Mechanism of Action

Ranolazine represents a new class of antianginal drugs. Although the antianginal mechanism is not well understood, ranolazine clearly blocks late inward sodium currents occurring during phase 2 of ventricular action potenials. This mechanism is now included in the Vaughan-Williams classification as a Class ID sodium-channel blocker. In the ischemic myocardium, late inward sodium currents contribute to an elevation in intracellular sodium, which leads to an increase in intracellular calcium through the sodium-calcium exchanger. Calcium overload in ischemic cells leads to impaired relaxation, which increases ventricular diastolic wall stress and end-diastolic pressure. This causes mechanical compression of the microcirculation within the wall of the ventricle, which impairs coronary blood flow during diastole and therefore worsens ischemia, particularly in the subendocardial regions. By blocking late inward sodium currents, calcium overload and diastolic wall stress are reduced, leading to improved coronary blood flow. Additionally, ranolazine prolongs the QT-interval (action potential duration) by inhibiting outward potassium (delayed rectifying) currents (Kr currents) during phase 3 of the cardiac action potential. It is possible that other mechanisms may contribute to the antianginal effects of ranolazine. Unlike other antianginal drugs, such as beta-blockers and calcium-channel blockers, ranolazine has no clinically significant effect on heart rate or arterial pressure.

Therapeutic Indication and Administration

Ranolazine is approved by the FDA as a treatment for chronic angina. It is available as an extended-release oral compound and is dosed twice daily. Ranolazine may be used along with other antianginal drugs such as nitrates, beta-blockers and calcium-channel blockers.
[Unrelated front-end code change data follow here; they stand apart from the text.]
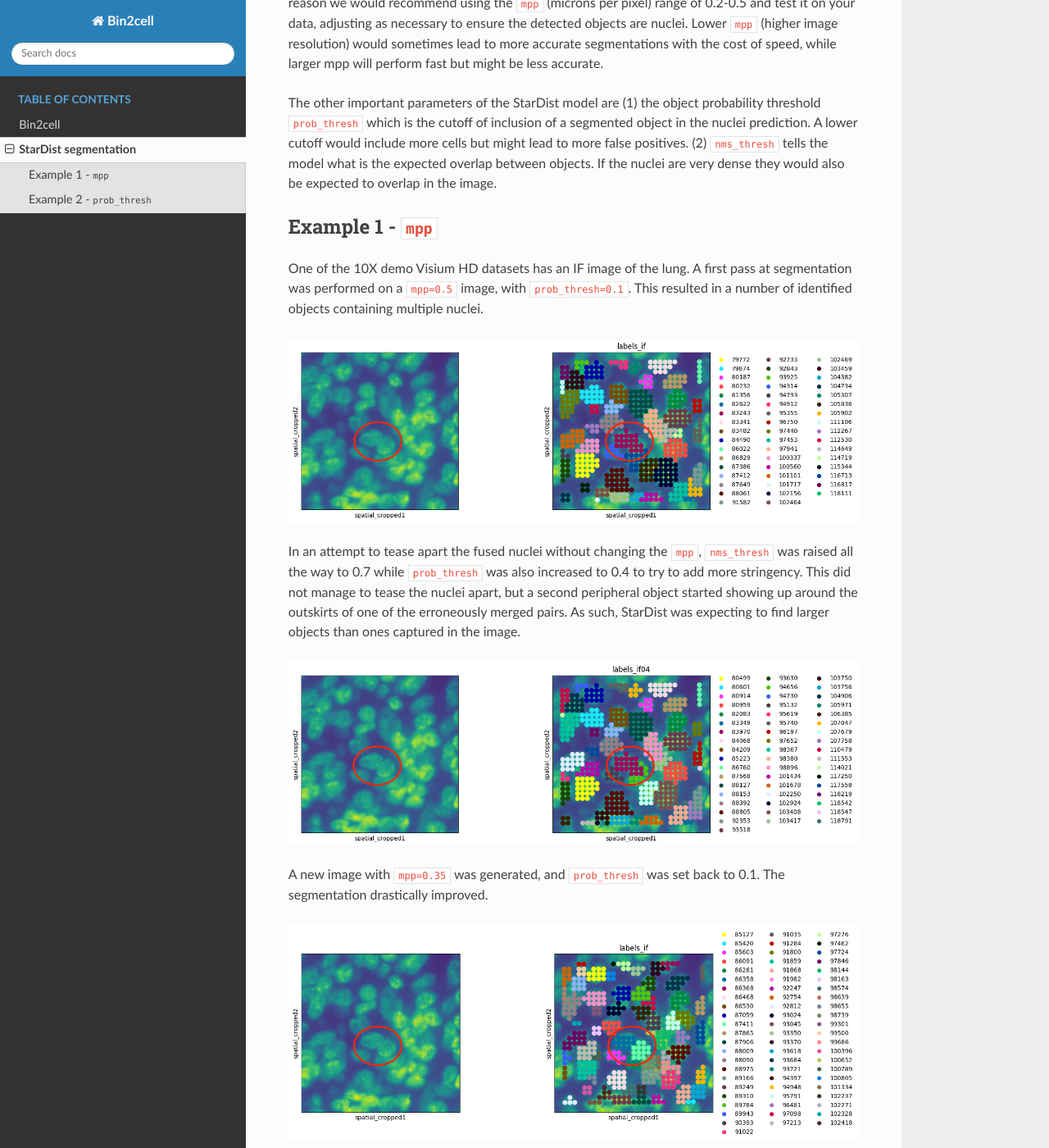
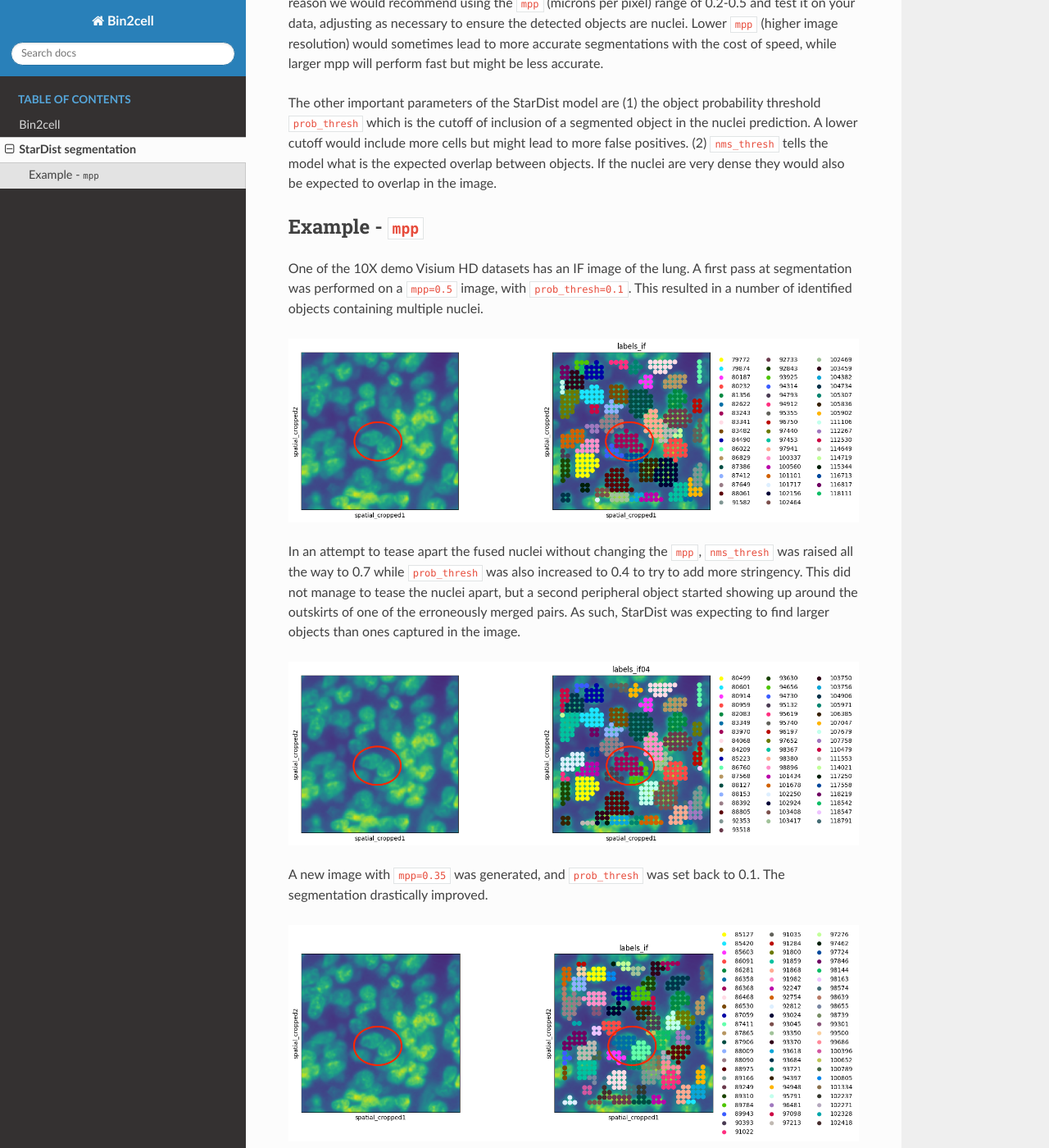
Before and after one commit to Teichlab/bin2cell, a Sphinx documentation site: the page built from docs/segmentation.rst, in a window 1280 px wide and 1400 px high, scrolled down 288 px. Shown: the whole window at 82% size. Built offline with Sphinx 7.4.7 and the Read the Docs theme 2.0.0, drawn with Linux system fonts in a browser that asks for light colours; some of the changed text lies outside the part shown.

Commit message:
clean up example syntax

```diff
--- a/docs/segmentation.rst
+++ b/docs/segmentation.rst
@@ -5,8 +5,8 @@ The utility and performance of specific StarDist models (H&E or fluorescence) is
 
 The other important parameters of the StarDist model are (1) the object probability threshold ``prob_thresh`` which is the cutoff of inclusion of a segmented object in the nuclei prediction. A lower cutoff would include more cells but might lead to more false positives. (2) ``nms_thresh`` tells the model what is the expected overlap between objects. If the nuclei are very dense they would also be expected to overlap in the image.
 
-Example 1 - ``mpp``
--------------------
+Example - ``mpp``
+-----------------
 
 One of the 10X demo Visium HD datasets has an IF image of the lung. A first pass at segmentation was performed on a ``mpp=0.5`` image, with ``prob_thresh=0.1``. This resulted in a number of identified objects containing multiple nuclei.
 
@@ -22,8 +22,3 @@ A new image with ``mpp=0.35`` was generated, and ``prob_thresh`` was set back to
 
 .. image:: images/mpp3.png
   :width: 100%
-
-Example 2 - ``prob_thresh``
----------------------------
-
-Example 2
```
Because ranolazine increases the action potential duration and effective refractory period, it has been shown to be effective (off-label) in the treatment of premature ventricular complexes.

Side Effects and Contraindications

Because ranolazine prolongs the QT-interval, it is contraindicated in patients with preexisting prolonged QT-intervals because this can lead to torsade de pointes and ventricular tachyarrhythmia. Constipation, nausea, dizziness and headaches are among the more common side-effects. More information on ranolazine can be found here.

Revised 09/06/22

DISCLAIMER: These materials are for educational purposes only, and are not a source of medical decision-making advice.